Krishna (krĭshˈnə) [key] [Sanskrit, = black], one of the most popular deities in Hinduism, the eighth avatar, or incarnation of Vishnu. Krishna appears in the Mahabharata epic as a prince of the Yadava tribe and the friend and counselor of the Pandava princes. His divinity is proclaimed in several places in the epic, particularly in the Bhagavad-Gita. Krishna's childhood and youth are described in the Harivamsa (a supplement to the Mahabharata ), the Vishnu Purana, and the Bhagavata Purana, the last being one of the most important texts of the Bhakti, or devotional, movement. As a young boy Krishna is the foster child of cowherds and shows his divine nature by conquering demons. As a youth he is the lover of the gopis (milkmaids), playing his flute and dancing with them by moonlight. The play of Krishna and the gopis is regarded in Hinduism as an image of the soul's relationship with God. The love of Krishna and Radha, his favorite gopi, is celebrated in a great genre of Sanskrit and Bengali love poetry.

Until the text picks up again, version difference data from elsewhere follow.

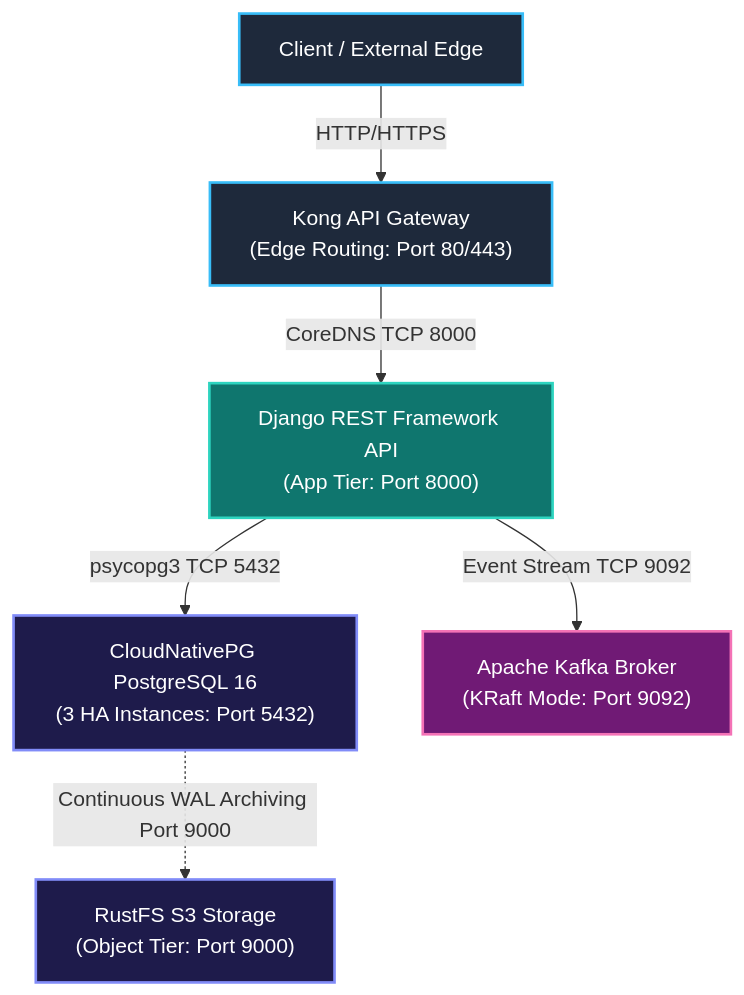
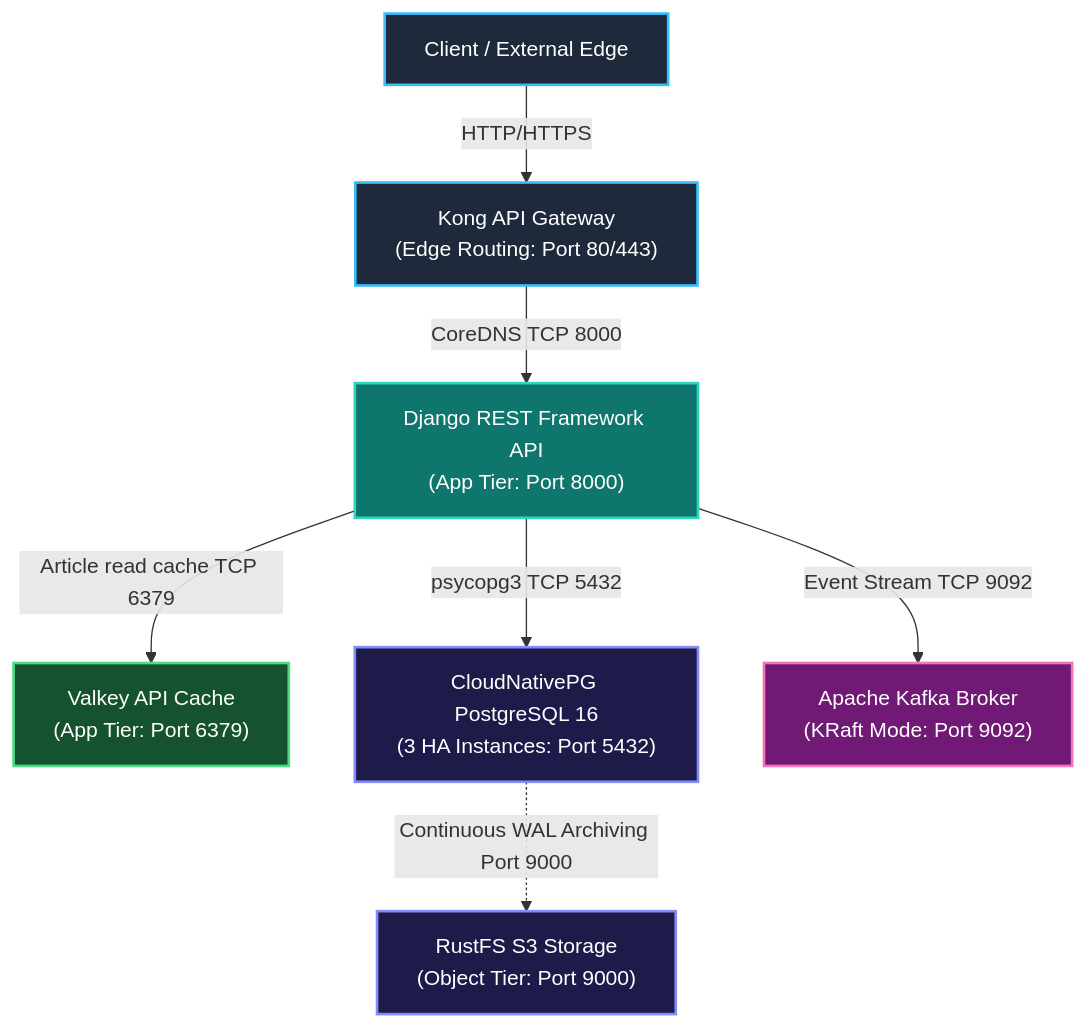
The second of 2 diagrams in docs/architecture.md (abdelkderboukert/cloud-native-resilient-blueprint), drawn with Mermaid before and after one commit. The commit also changed other lines of this file and 11 other files, not shown here.

Commit message:
feat: Add Valkey caching for article API with cache invalidation on writes

````diff
--- a/docs/architecture.md
+++ b/docs/architecture.md
@@ -45,25 +45,29 @@
 ```mermaid
 graph TB
     Client["Client / External Edge"]
     Kong["Kong API Gateway<br/>(Edge Routing: Port 80/443)"]
     Django["Django REST Framework API<br/>(App Tier: Port 8000)"]
+    Cache["Valkey API Cache<br/>(App Tier: Port 6379)"]
     CNPG["CloudNativePG PostgreSQL 16<br/>(3 HA Instances: Port 5432)"]
     Kafka["Apache Kafka Broker<br/>(KRaft Mode: Port 9092)"]
     RustFS["RustFS S3 Storage<br/>(Object Tier: Port 9000)"]
 
     Client -->|HTTP/HTTPS| Kong
     Kong -->|CoreDNS TCP 8000| Django
+    Django -->|Article read cache TCP 6379| Cache
     Django -->|psycopg3 TCP 5432| CNPG
     Django -->|Event Stream TCP 9092| Kafka
     CNPG -.->|Continuous WAL Archiving Port 9000| RustFS
 
     classDef edge fill:#1e293b,stroke:#38bdf8,stroke-width:2px,color:#fff;
     classDef app fill:#0f766e,stroke:#2dd4bf,stroke-width:2px,color:#fff;
+    classDef cache fill:#14532d,stroke:#4ade80,stroke-width:2px,color:#fff;
     classDef data fill:#1e1b4b,stroke:#818cf8,stroke-width:2px,color:#fff;
     classDef msg fill:#701a75,stroke:#f472b6,stroke-width:2px,color:#fff;
 
     class Client,Kong edge;
     class Django app;
+    class Cache cache;
     class CNPG,RustFS data;
     class Kafka msg;
 ```
````
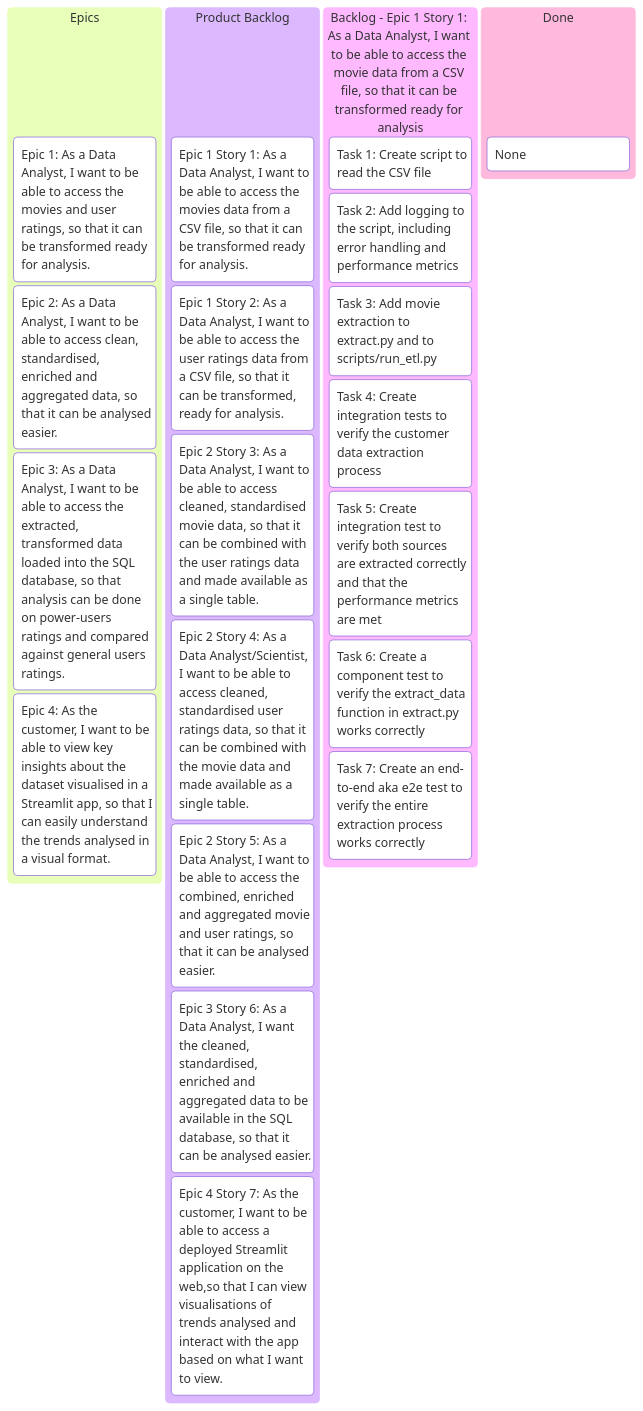
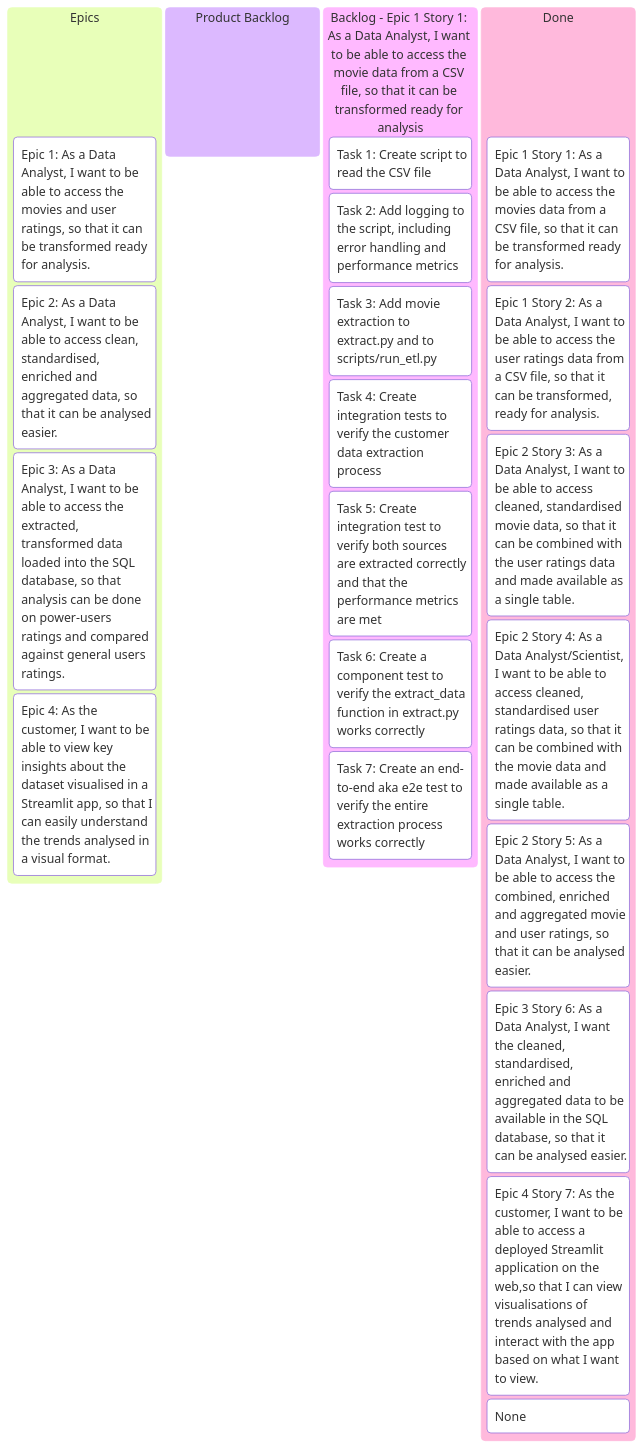
One commit to budaejji/Letterboxd-Capstone changed the diagram in README.md. Above: the diagram before and after it, drawn with Mermaid. The commit also changed other lines of this file, not shown here.

````diff
--- a/README.md
+++ b/README.md
@@ -275,26 +275,26 @@
 ```mermaid
 kanban
     Epics
         (Epic 1: As a Data Analyst, I want to be able to access the movies and user ratings, so that it can be transformed ready for analysis.)
         (Epic 2: As a Data Analyst, I want to be able to access clean, standardised, enriched and aggregated data, so that it can be analysed easier.)
         (Epic 3: As a Data Analyst, I want to be able to access the extracted, transformed data loaded into the SQL database, so that analysis can be done on power-users ratings and compared against general users ratings.)
         (Epic 4: As the customer, I want to be able to view key insights about the dataset visualised in a Streamlit app, so that I can easily understand the trends analysed in a visual format.)
     Product Backlog
-        (Epic 1 Story 1: As a Data Analyst, I want to be able to access the movies data from a CSV file, so that it can be transformed ready for analysis.)
-        (Epic 1 Story 2: As a Data Analyst, I want to be able to access the user ratings data from a CSV file, so that it can be transformed, ready for analysis.)
-        (Epic 2 Story 3: As a Data Analyst, I want to be able to access cleaned, standardised movie data, so that it can be combined with the user ratings data and made available as a single table.)
-        (Epic 2 Story 4: As a Data Analyst/Scientist, I want to be able to access cleaned, standardised user ratings data, so that it can be combined with the movie data and made available as a single table.)
-        (Epic 2 Story 5: As a Data Analyst, I want to be able to access the combined, enriched and aggregated movie and user ratings, so that it can be analysed easier.)
-        (Epic 3 Story 6: As a Data Analyst, I want the cleaned, standardised, enriched and aggregated data to be available in the SQL database, so that it can be analysed easier.)
-        (Epic 4 Story 7: As the customer, I want to be able to access a deployed Streamlit application on the web,so that I can view visualisations of trends analysed and interact with the app based on what I want to view.)
     (Backlog - Epic 1 Story 1: As a Data Analyst, I want to be able to access the movie data from a CSV file, so that it can be transformed ready for analysis)
         Task 1: Create script to read the CSV file
         Task 2: Add logging to the script, including error handling and performance metrics
         Task 3: Add movie extraction to extract.py and to scripts/run_etl.py
         Task 4: Create integration tests to verify the customer data extraction process
         Task 5: Create integration test to verify both sources are extracted correctly and that the performance metrics are met
         Task 6: Create a component test to verify the extract_data function in extract.py works correctly
         Task 7: Create an end-to-end aka e2e test to verify the entire extraction process works correctly
     Done
+        (Epic 1 Story 1: As a Data Analyst, I want to be able to access the movies data from a CSV file, so that it can be transformed ready for analysis.)
+        (Epic 1 Story 2: As a Data Analyst, I want to be able to access the user ratings data from a CSV file, so that it can be transformed, ready for analysis.)
+        (Epic 2 Story 3: As a Data Analyst, I want to be able to access cleaned, standardised movie data, so that it can be combined with the user ratings data and made available as a single table.)
+        (Epic 2 Story 4: As a Data Analyst/Scientist, I want to be able to access cleaned, standardised user ratings data, so that it can be combined with the movie data and made available as a single table.)
+        (Epic 2 Story 5: As a Data Analyst, I want to be able to access the combined, enriched and aggregated movie and user ratings, so that it can be analysed easier.)
+        (Epic 3 Story 6: As a Data Analyst, I want the cleaned, standardised, enriched and aggregated data to be available in the SQL database, so that it can be analysed easier.)
+        (Epic 4 Story 7: As the customer, I want to be able to access a deployed Streamlit application on the web,so that I can view visualisations of trends analysed and interact with the app based on what I want to view.)
         None
 ```
````
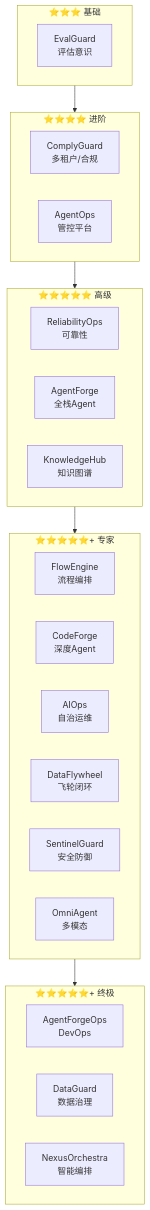
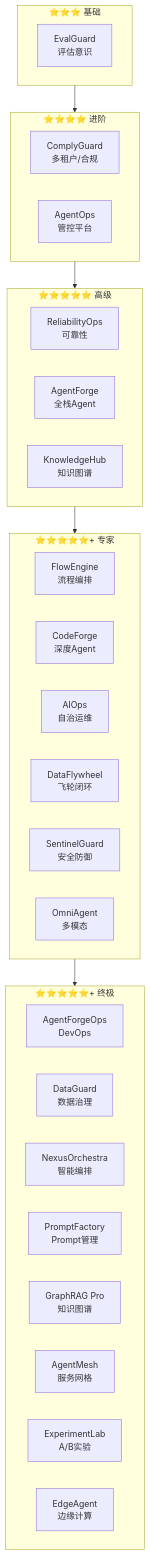
The second of 3 diagrams in docs/项目实践/00-项目实践总览.md (UranusGit/java-agent-learn), drawn with Mermaid before and after one commit. The commit also changed other lines of this file and 55 other files, not shown here.

````diff
--- a/docs/项目实践/00-项目实践总览.md
+++ b/docs/项目实践/00-项目实践总览.md
@@ -86,34 +106,39 @@
 ```mermaid
 flowchart TB
     subgraph Level1["⭐⭐⭐ 基础"]
         E["EvalGuard<br/>评估意识"]
     end
 
     subgraph Level2["⭐⭐⭐⭐ 进阶"]
         C["ComplyGuard<br/>多租户/合规"]
         A["AgentOps<br/>管控平台"]
     end
 
     subgraph Level3["⭐⭐⭐⭐⭐ 高级"]
         R["ReliabilityOps<br/>可靠性"]
         AF["AgentForge<br/>全栈Agent"]
         KH["KnowledgeHub<br/>知识图谱"]
     end
 
     subgraph Level4["⭐⭐⭐⭐⭐+ 专家"]
         FE["FlowEngine<br/>流程编排"]
         CF["CodeForge<br/>深度Agent"]
         AO["AIOps<br/>自治运维"]
         DF["DataFlywheel<br/>飞轮闭环"]
         SG["SentinelGuard<br/>安全防御"]
         OA["OmniAgent<br/>多模态"]
     end
 
     subgraph Level5["⭐⭐⭐⭐⭐+ 终极"]
         AFO["AgentForgeOps<br/>DevOps"]
         DG["DataGuard<br/>数据治理"]
         NO["NexusOrchestra<br/>智能编排"]
+        PF["PromptFactory<br/>Prompt管理"]
+        GRP["GraphRAG Pro<br/>知识图谱"]
+        AM["AgentMesh<br/>服务网格"]
+        EL["ExperimentLab<br/>A/B实验"]
+        EA["EdgeAgent<br/>边缘计算"]
     end
 
     Level1 --> Level2 --> Level3 --> Level4 --> Level5
 ```
````
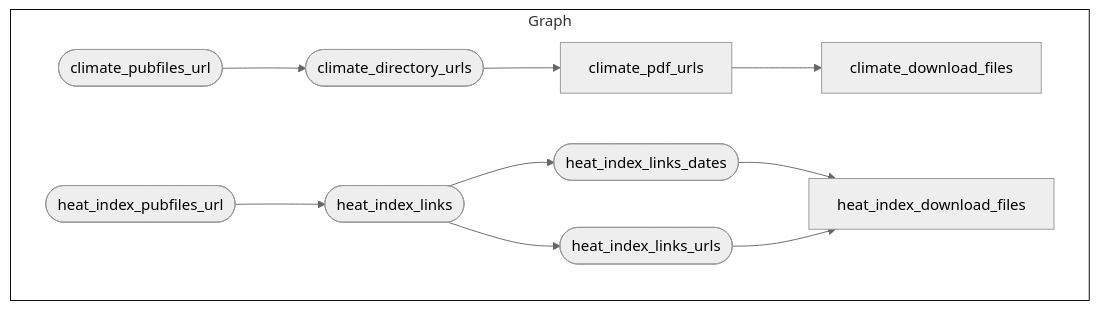
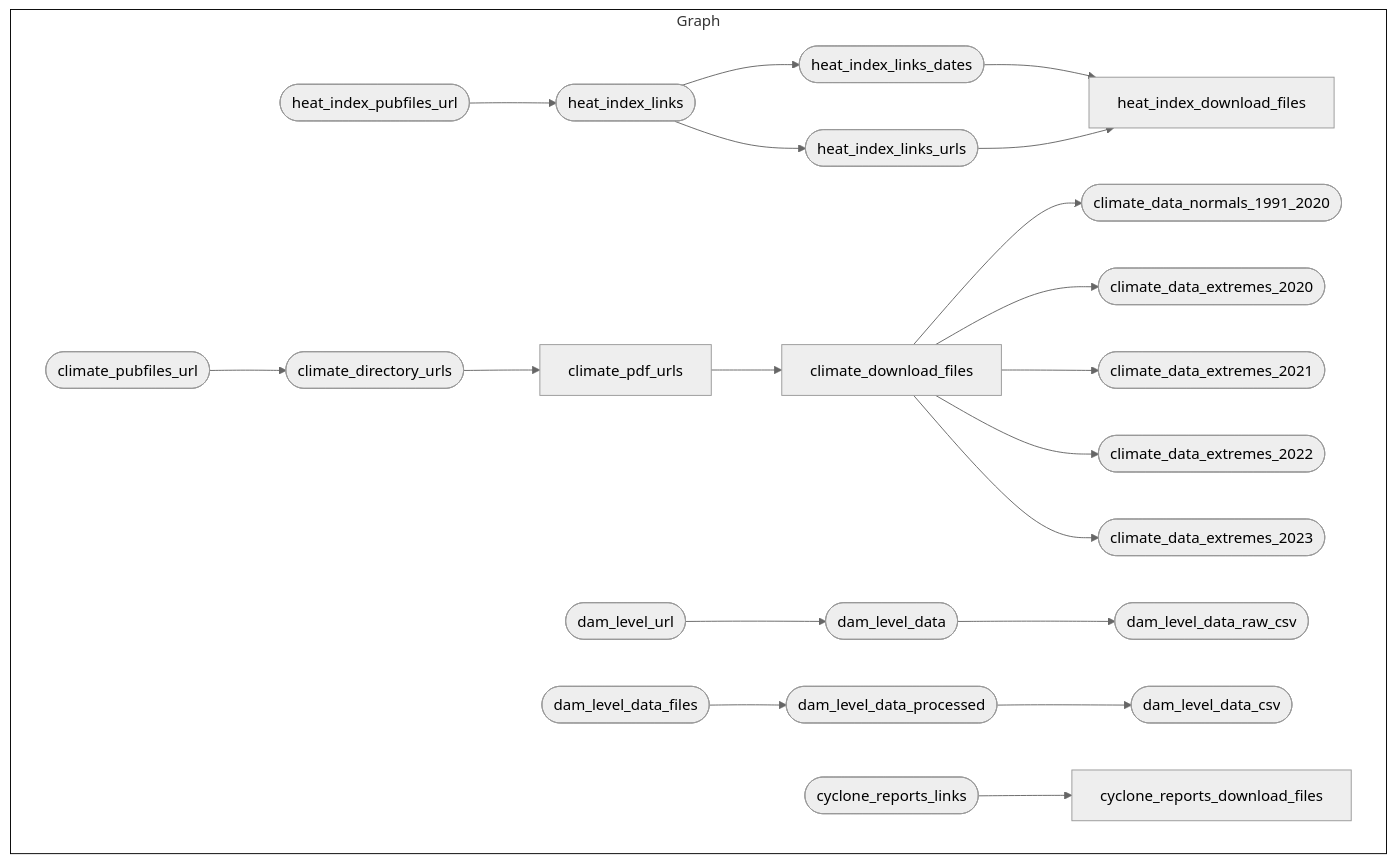
One commit to panukatan/paglaom changed the first of 2 diagrams in README.md. Above: the diagram before and after it, drawn with Mermaid (neutral theme). The commit also changed other lines of this file and 5 other files, not shown here.

````diff
--- a/README.md
+++ b/README.md
@@ -191,15 +189,25 @@
 ``` mermaid
 graph LR
   style Graph fill:#FFFFFF00,stroke:#000000;
   subgraph Graph
     direction LR
-    x56bd7c118ed46a38(["heat_index_links"]):::outdated --> x113a83dcec46090f(["heat_index_links_urls"]):::outdated
-    x567709ab5f0adc71(["heat_index_pubfiles_url"]):::uptodate --> x56bd7c118ed46a38(["heat_index_links"]):::outdated
-    xb48a3b157c96bffd(["climate_pubfiles_url"]):::uptodate --> xa37a01adfb45bd68(["climate_directory_urls"]):::uptodate
-    x26b861c7a0a21b52["climate_pdf_urls"]:::uptodate --> xc044beb81380bb4a["climate_download_files"]:::uptodate
     xc432bd4e21a7b9fa(["heat_index_links_dates"]):::outdated --> x4f749438c4164b8e["heat_index_download_files"]:::outdated
     x113a83dcec46090f(["heat_index_links_urls"]):::outdated --> x4f749438c4164b8e["heat_index_download_files"]:::outdated
+    xc044beb81380bb4a["climate_download_files"]:::uptodate --> x42da7c0722c063a6(["climate_data_normals_1991_2020"]):::outdated
+    x567709ab5f0adc71(["heat_index_pubfiles_url"]):::uptodate --> x56bd7c118ed46a38(["heat_index_links"]):::outdated
+    x56bd7c118ed46a38(["heat_index_links"]):::outdated --> x113a83dcec46090f(["heat_index_links_urls"]):::outdated
+    xc77bb431ac7c3081(["dam_level_url"]):::uptodate --> x0de96327cc07b160(["dam_level_data"]):::outdated
+    xa37a01adfb45bd68(["climate_directory_urls"]):::uptodate --> x26b861c7a0a21b52["climate_pdf_urls"]:::uptodate
     x56bd7c118ed46a38(["heat_index_links"]):::outdated --> xc432bd4e21a7b9fa(["heat_index_links_dates"]):::outdated
-    xa37a01adfb45bd68(["climate_directory_urls"]):::uptodate --> x26b861c7a0a21b52["climate_pdf_urls"]:::uptodate
+    xc044beb81380bb4a["climate_download_files"]:::uptodate --> xe06460aefd475ca2(["climate_data_extremes_2020"]):::outdated
+    xc044beb81380bb4a["climate_download_files"]:::uptodate --> xc83b489a1c433852(["climate_data_extremes_2021"]):::outdated
+    xc044beb81380bb4a["climate_download_files"]:::uptodate --> x9b64b30afbfc8ff9(["climate_data_extremes_2022"]):::outdated
+    xc044beb81380bb4a["climate_download_files"]:::uptodate --> xf620d5783ff15609(["climate_data_extremes_2023"]):::outdated
+    xb48a3b157c96bffd(["climate_pubfiles_url"]):::uptodate --> xa37a01adfb45bd68(["climate_directory_urls"]):::uptodate
+    x0de96327cc07b160(["dam_level_data"]):::outdated --> x202d34e7af3ea1c1(["dam_level_data_raw_csv"]):::outdated
+    xd2c3c65ab78d2c70(["dam_level_data_processed"]):::uptodate --> xfa0b497de91938bb(["dam_level_data_csv"]):::outdated
+    x7255575025352eb6(["dam_level_data_files"]):::uptodate --> xd2c3c65ab78d2c70(["dam_level_data_processed"]):::uptodate
+    x6f87cfcc96bb274d(["cyclone_reports_links"]):::outdated --> x1cf596d0c4f824b5["cyclone_reports_download_files"]:::outdated
+    x26b861c7a0a21b52["climate_pdf_urls"]:::uptodate --> xc044beb81380bb4a["climate_download_files"]:::uptodate
   end
 ```
````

See W. G. Archer, The Loves of Krishna in Indian Painting and Poetry (1953, repr. 1960); M. Singer, ed., Krishna: Myths, Rites and Attitudes (1965); J. P. Losty, Krishna: A Hindu Vision of God (1980).